*** Data records ***

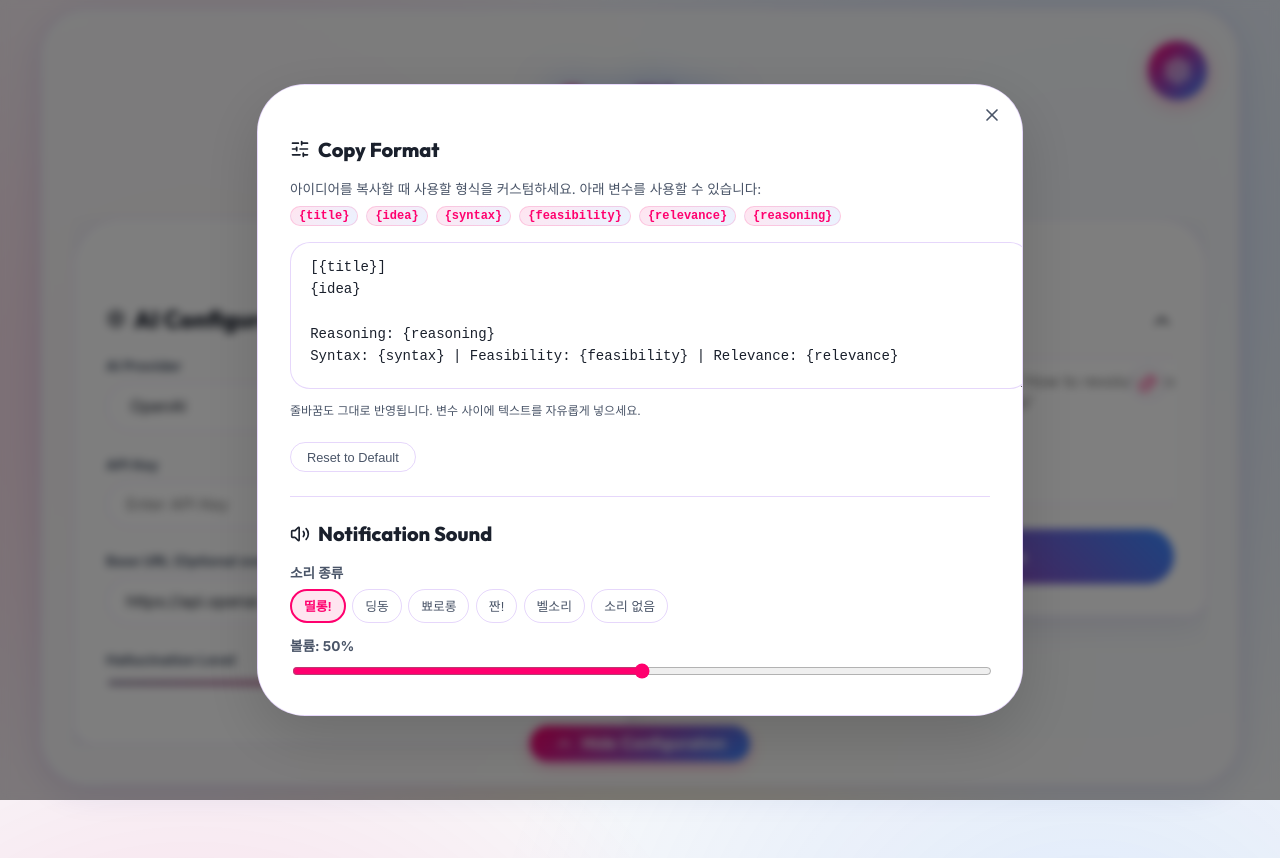
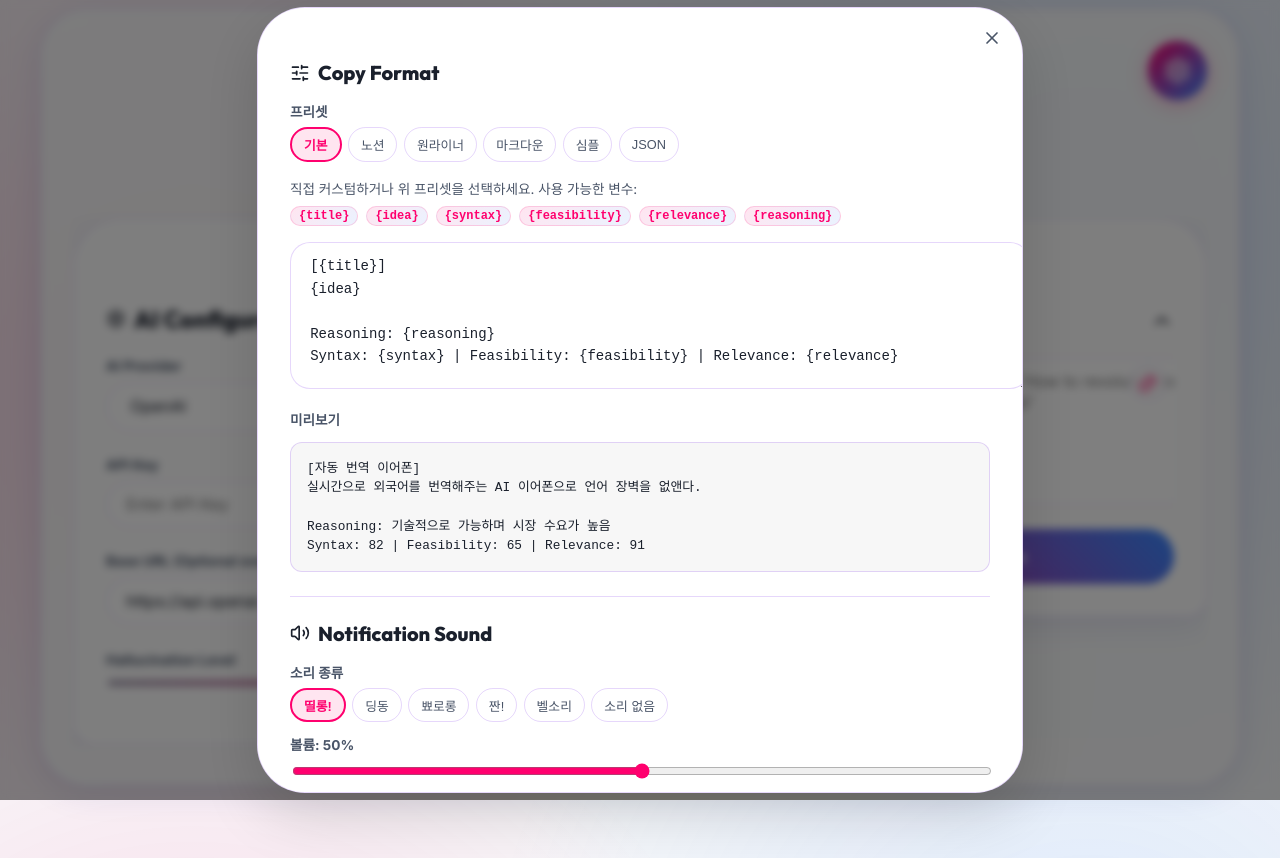
Before and after one commit to boriisyun-stack/CreFlux, a React (Vite) app: page / in a window 1280 px wide. Both pictures are taken after a click on the button 1177 px from the left and 70 px from the top of the page. Built offline with nearby package versions, Linux system fonts and the light colour scheme.

Commit message:
feat: add preset copy formats and live preview in settings

```diff
--- a/src/App.jsx
+++ b/src/App.jsx
@@ -316,6 +316,48 @@ const COPY_VARIABLES = [
   { key: '{relevance}', desc: '관련성 점수' },
   { key: '{reasoning}', desc: '평가 이유' },
 ];
+
+const FORMAT_PRESETS = [
+  {
+    key: 'default', name: '기본', format: `[{title}]
+{idea}
+
+Reasoning: {reasoning}
+Syntax: {syntax} | Feasibility: {feasibility} | Relevance: {relevance}` },
+  {
+    key: 'notion', name: '노션', format: `### {title}
+> {idea}
+
+**Reasoning:** {reasoning}
+**SYN:** {syntax} | **FEA:** {feasibility} | **REL:** {relevance}` },
+  { key: 'oneliner', name: '원라이너', format: `[{title}] {idea} (SYN:{syntax}/FEA:{feasibility}/REL:{relevance})` },
+  {
+    key: 'markdown', name: '마크다운', format: `## {title}
+
+{idea}
+
+---
+
+- **Syntax:** {syntax}/100
+- **Feasibility:** {feasibility}/100
+- **Relevance:** {relevance}/100
+
+> {reasoning}` },
+  { key: 'simple', name: '심플', format: `{title}: {idea}` },
+  {
+    key: 'json', name: 'JSON', format: `{
+  "title": "{title}",
+  "idea": "{idea}",
+  "scores": { "syntax": {syntax}, "feasibility": {feasibility}, "relevance": {relevance} },
+  "reasoning": "{reasoning}"
+}` },
+];
+
+const SAMPLE_IDEA = {
+  title: '자동 번역 이어폰',
+  idea: '실시간으로 외국어를 번역해주는 AI 이어폰으로 언어 장벽을 없앤다.',
+  evaluation: { syntax: 82, feasibility: 65, relevance: 91, reasoning: '기술적으로 가능하며 시장 수요가 높음' },
+};
 
 const SOUND_TYPES = [
   { key: 'ding', name: '띨롱!' },
@@ -1111,8 +1153,34 @@ export default function App() {
                 <X size={20} />
               </ModalCloseBtn>
               <h3><SlidersHorizontal size={20} /> Copy Format</h3>
+
+              <label style={{ fontSize: '0.85rem', color: 'var(--colors-textMuted)', fontWeight: 600, display: 'block', marginBottom: '0.4rem' }}>
+                프리셋
+              </label>
+              <div style={{ display: 'flex', flexWrap: 'wrap', gap: '0.4rem', marginBottom: '1rem' }}>
+                {FORMAT_PRESETS.map(p => (
+                  <button
+                    key={p.key}
+                    onClick={() => handleCopyFormatChange(p.format)}
+                    style={{
+                      padding: '0.35rem 0.75rem',
+                      borderRadius: '999px',
+                      border: copyFormat === p.format ? '2px solid #FF006E' : '1px solid var(--colors-border)',
+                      background: copyFormat === p.format ? 'rgba(255, 0, 110, 0.1)' : 'transparent',
+                      color: copyFormat === p.format ? '#FF006E' : 'var(--colors-textMuted)',
+                      fontWeight: copyFormat === p.format ? 700 : 400,
+                      fontSize: '0.8rem',
+                      cursor: 'pointer',
+                      transition: 'all 0.2s ease',
+                    }}
+                  >
+                    {p.name}
+                  </button>
+                ))}
+              </div>
+
               <p style={{ fontSize: '0.85rem', color: 'var(--colors-textMuted)', marginBottom: '0.5rem' }}>
-                아이디어를 복사할 때 사용할 형식을 커스텀하세요. 아래 변수를 사용할 수 있습니다:
+                직접 커스텀하거나 위 프리셋을 선택하세요. 사용 가능한 변수:
               </p>
               <VariableList>
                 {COPY_VARIABLES.map(v => (
@@ -1124,24 +1192,32 @@ export default function App() {
                 onChange={(e) => handleCopyFormatChange(e.target.value)}
                 placeholder={DEFAULT_COPY_FORMAT}
               />
-              <p style={{ fontSize: '0.75rem', color: 'var(--colors-textMuted)', marginTop: '0.5rem' }}>
-                줄바꿈도 그대로 반영됩니다. 변수 사이에 텍스트를 자유롭게 넣으세요.
-              </p>
-              <button
-                onClick={() => handleCopyFormatChange(DEFAULT_COPY_FORMAT)}
-                style={{
-                  marginTop: '0.75rem',
-                  background: 'transparent',
-                  border: '1px solid var(--colors-border)',
-                  borderRadius: '999px',
-                  padding: '0.4rem 1rem',
-                  fontSize: '0.8rem',
-                  color: 'var(--colors-textMuted)',
-                  cursor: 'pointer',
-                }}
-              >
-                Reset to Default
-              </button>
+
+              <label style={{ fontSize: '0.85rem', color: 'var(--colors-textMuted)', fontWeight: 600, display: 'block', marginTop: '1rem', marginBottom: '0.4rem' }}>
+                미리보기
+              </label>
+              <pre style={{
+                background: 'rgba(0,0,0,0.03)',
+                border: '1px solid var(--colors-border)',
+                borderRadius: '12px',
+                padding: '1rem',
+                fontSize: '0.8rem',
+                fontFamily: 'monospace',
+                whiteSpace: 'pre-wrap',
+                wordBreak: 'break-word',
+                color: 'var(--colors-text)',
+                lineHeight: 1.5,
+                maxHeight: '200px',
+                overflowY: 'auto',
+              }}>
+                {copyFormat
+                  .replace(/\{title\}/g, SAMPLE_IDEA.title)
+                  .replace(/\{idea\}/g, SAMPLE_IDEA.idea)
+                  .replace(/\{syntax\}/g, String(SAMPLE_IDEA.evaluation.syntax))
+                  .replace(/\{feasibility\}/g, String(SAMPLE_IDEA.evaluation.feasibility))
+                  .replace(/\{relevance\}/g, String(SAMPLE_IDEA.evaluation.relevance))
+                  .replace(/\{reasoning\}/g, SAMPLE_IDEA.evaluation.reasoning)}
+              </pre>
 
               <hr style={{ border: 'none', borderTop: '1px solid var(--colors-border)', margin: '1.5rem 0' }} />
 
```
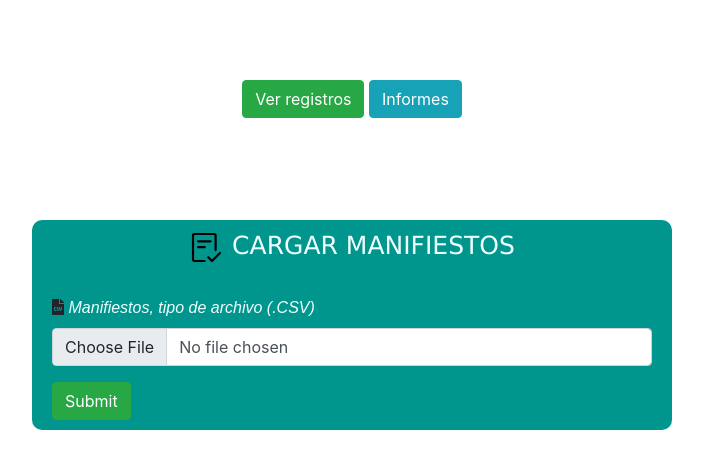
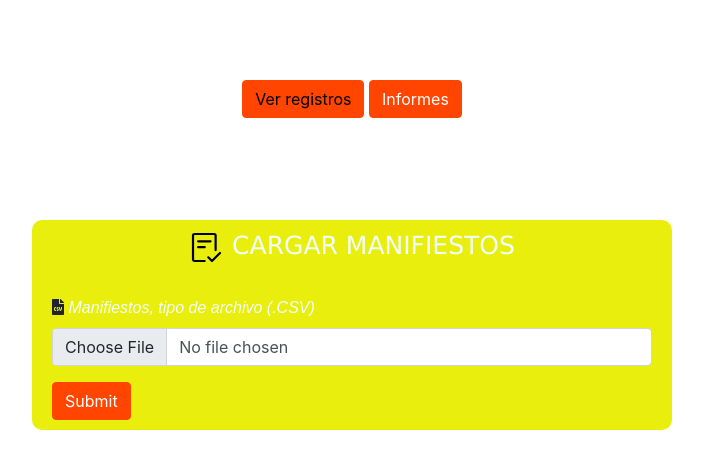
Before and after one commit to victormendez19/Sistema-de-Manifiestos-SISMAN-, a PHP site: page / in a window 1280 px wide. Shown: the top 469 px of the page, without its empty margins (288-991 px from the left). Run offline with PHP 8.4, Linux system fonts and the light colour scheme; some libraries are stand-ins or nearby versions.

Commit message:
Se añade historia de usuario 1 cambiar colores

```diff
--- a/form.css
+++ b/form.css
@@ -2,7 +2,7 @@
     height: auto;
     width: 50%;
     margin: auto;
-    background-color: #00968e;
+    background-color: #eaee0c;
     padding-bottom: 10px;
     padding-left: 20px;
     padding-right: 20px;
--- a/header.php
+++ b/header.php
@@ -34,8 +34,8 @@
                 <div class="row">
                     <div class="navbar-header">
                         <div class="col-12">
-                            <a class="btn btn-success rounded-bottom rounded-top" href="tabla.php">Ver registros</a>
-                            <a class="btn btn-info rounded-bottom rounded-top" href="graficos.php">Informes</a>
+                        <a style="background-color: orangered; border-color:orangered; color:black" class="btn btn-success rounded-bottom rounded-top" href="tabla.php">Ver registros</a>
+                        <a style="background-color: orangered; border-color:orangered" class="btn btn-info rounded-bottom rounded-top" href="graficos.php">Informes</a>
                         </div>
                     </div>
                 </div>
--- a/index.php
+++ b/index.php
@@ -126,7 +126,7 @@ include 'header.php';
         <input name='file' class="form-control" type="file" id="formFile">
       </div>
 
-      <input type="submit" class="btn btn-success" name="enviar">
+      <input style="background-color: orangered; border-color:orangered" type="submit" class="btn btn-success" name="enviar">
    </form>
 </div>
 
```
Also changed, not shown: 1 other file.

*** End of Data records ***

Read through the data above. Report each line that has the word "name".

Task output —
+    key: 'default', name: '기본', format: `[{title}]
+    key: 'notion', name: '노션', format: `### {title}
+  { key: 'oneliner', name: '원라이너', format: `[{title}] {idea} (SYN:{syntax}/FEA:{feasibility}/REL:{relevance})` },
+    key: 'markdown', name: '마크다운', format: `## {title}
+  { key: 'simple', name: '심플', format: `{title}: {idea}` },
+    key: 'json', name: 'JSON', format: `{
   { key: 'ding', name: '띨롱!' },
+                    {p.name}
         <input name='file' class="form-control" type="file" id="formFile">
-      <input type="submit" class="btn btn-success" name="enviar">
+      <input style="background-color: orangered; border-color:orangered" type="submit" class="btn btn-success" name="enviar">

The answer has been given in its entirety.